Sign up
Here's how it works:
  1. Anybody can ask a question
  2. Anybody can answer
  3. The best answers are voted up and rise to the top

In Michael Gilleland's blog "Laudator Temporis Acti" - he had a post titled "When All Authorities Agree" and he quoted Cecil Torr from "Small Talk at Wreyland":

There is no stopping a mistake after it has started. In the preface to my Ancient Ships I gave the history of a blunder that was made by Scheffer in 1654, and is now in four authoritative books of reference. In fact, when I am told that all authorities agree, I feel certain that one of them has blundered, and the rest have followed him without inquiry.

Would anyone know when the phrase "all authorities agree" was first used?

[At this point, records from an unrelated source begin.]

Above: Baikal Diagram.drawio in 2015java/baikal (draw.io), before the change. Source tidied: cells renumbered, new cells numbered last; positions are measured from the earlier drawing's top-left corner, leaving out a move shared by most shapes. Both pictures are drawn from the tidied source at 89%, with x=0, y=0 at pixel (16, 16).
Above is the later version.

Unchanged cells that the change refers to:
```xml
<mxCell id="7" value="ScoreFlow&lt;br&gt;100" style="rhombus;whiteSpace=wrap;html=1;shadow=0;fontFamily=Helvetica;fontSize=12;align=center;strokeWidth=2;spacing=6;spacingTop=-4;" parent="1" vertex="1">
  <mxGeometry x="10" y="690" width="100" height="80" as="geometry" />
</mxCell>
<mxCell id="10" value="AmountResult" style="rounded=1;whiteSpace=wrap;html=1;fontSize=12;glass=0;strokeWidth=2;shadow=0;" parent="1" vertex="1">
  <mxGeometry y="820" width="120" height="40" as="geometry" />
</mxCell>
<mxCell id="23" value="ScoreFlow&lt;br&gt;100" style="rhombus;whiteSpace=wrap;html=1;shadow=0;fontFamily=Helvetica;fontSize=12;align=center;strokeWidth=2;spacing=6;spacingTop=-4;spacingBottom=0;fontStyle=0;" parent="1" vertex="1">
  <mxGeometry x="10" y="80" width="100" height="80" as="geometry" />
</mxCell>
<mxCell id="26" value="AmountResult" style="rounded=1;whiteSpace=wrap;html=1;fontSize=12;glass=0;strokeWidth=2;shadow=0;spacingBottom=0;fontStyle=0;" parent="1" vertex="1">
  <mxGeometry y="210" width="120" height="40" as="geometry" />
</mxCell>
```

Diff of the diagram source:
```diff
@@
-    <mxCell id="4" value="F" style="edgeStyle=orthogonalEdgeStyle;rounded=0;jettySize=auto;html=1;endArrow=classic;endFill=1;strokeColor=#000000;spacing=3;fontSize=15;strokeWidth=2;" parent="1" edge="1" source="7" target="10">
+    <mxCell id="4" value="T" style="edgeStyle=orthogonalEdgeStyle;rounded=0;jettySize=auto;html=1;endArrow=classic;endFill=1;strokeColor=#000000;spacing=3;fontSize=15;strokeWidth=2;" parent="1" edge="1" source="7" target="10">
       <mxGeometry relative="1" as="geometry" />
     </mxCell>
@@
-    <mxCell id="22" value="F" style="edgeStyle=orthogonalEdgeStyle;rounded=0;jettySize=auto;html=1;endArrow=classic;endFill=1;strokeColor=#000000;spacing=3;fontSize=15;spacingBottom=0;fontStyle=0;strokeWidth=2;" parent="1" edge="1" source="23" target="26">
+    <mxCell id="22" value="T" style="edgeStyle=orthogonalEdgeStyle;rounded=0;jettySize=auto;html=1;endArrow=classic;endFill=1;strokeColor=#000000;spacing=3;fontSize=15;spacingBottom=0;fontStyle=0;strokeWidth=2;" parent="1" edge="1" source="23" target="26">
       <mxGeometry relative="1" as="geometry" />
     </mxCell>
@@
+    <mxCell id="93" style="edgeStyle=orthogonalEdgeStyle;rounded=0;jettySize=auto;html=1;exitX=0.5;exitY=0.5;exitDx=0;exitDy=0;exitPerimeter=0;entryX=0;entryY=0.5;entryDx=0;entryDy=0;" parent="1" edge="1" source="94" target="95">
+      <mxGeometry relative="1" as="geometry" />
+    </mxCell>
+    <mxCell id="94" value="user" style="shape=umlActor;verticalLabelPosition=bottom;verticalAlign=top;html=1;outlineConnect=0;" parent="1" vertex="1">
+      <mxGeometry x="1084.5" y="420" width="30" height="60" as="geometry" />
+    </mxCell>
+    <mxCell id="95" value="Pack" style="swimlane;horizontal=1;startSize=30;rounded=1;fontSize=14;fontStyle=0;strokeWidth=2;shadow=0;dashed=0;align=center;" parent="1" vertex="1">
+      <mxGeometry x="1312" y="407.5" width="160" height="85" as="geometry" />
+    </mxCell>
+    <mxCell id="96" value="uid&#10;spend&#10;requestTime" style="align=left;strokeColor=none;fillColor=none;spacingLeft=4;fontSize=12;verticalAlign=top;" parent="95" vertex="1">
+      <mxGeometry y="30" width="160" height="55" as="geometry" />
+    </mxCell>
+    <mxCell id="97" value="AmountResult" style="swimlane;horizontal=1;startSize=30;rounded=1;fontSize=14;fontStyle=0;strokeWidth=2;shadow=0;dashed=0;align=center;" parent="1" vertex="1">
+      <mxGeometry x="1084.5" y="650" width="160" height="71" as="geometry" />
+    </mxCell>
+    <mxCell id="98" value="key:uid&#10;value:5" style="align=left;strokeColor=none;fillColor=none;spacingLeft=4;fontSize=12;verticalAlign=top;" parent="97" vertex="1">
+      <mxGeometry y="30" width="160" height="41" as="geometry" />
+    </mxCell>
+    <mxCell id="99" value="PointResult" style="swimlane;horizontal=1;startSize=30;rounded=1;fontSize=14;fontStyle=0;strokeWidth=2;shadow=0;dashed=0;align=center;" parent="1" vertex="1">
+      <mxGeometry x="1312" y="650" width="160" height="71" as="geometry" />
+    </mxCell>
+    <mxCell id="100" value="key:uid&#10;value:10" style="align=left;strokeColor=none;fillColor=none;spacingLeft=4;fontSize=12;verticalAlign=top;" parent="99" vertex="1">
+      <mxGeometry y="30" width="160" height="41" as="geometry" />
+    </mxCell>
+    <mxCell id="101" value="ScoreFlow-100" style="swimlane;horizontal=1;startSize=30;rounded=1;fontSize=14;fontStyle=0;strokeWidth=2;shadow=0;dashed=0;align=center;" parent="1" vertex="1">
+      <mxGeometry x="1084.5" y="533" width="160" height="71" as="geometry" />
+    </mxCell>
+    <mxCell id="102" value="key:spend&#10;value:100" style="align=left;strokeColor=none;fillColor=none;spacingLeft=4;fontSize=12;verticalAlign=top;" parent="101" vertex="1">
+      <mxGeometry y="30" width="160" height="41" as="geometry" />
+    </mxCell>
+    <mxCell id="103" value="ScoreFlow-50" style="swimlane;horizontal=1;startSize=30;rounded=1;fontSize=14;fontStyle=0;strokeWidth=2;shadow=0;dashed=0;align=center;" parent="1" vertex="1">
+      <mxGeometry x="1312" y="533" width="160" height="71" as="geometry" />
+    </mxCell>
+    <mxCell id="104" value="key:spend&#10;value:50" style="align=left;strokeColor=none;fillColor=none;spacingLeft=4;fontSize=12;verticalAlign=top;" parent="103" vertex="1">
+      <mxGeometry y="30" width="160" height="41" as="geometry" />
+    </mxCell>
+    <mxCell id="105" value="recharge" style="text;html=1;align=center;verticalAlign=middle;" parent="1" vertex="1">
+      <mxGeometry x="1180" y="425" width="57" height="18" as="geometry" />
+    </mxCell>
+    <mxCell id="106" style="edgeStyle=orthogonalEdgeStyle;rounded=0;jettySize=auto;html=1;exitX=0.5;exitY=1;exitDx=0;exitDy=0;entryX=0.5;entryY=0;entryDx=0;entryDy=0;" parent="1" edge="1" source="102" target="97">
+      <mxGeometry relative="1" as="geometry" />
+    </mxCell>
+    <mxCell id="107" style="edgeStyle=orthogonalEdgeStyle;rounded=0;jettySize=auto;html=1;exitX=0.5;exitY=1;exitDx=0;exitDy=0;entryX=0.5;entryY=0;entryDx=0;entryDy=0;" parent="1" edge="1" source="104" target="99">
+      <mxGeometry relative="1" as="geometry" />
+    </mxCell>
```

I Googled "when all authorities agree" and there were only 4 mentions of it. Does this phrase have a Greek/Latin or earlier original and was adopted in English?

share|improve this question
up vote 6 down vote accepted

"When all authorities agree" refers to the fact that all the experts on that area agree on one opinion or idea.

The author here is stating that when he is told that all the experts on an area agree, he usually is skeptical, the reason being that he thinks that

"... one of them has blundered, and the rest have followed him without inquiry.

It's not an expression, or idiom, or saying, just a normal phrase.

share|improve this answer

Your Answer


By posting your answer, you agree to the privacy policy and terms of service.

Not the answer you're looking for? Browse other questions tagged or ask your own question.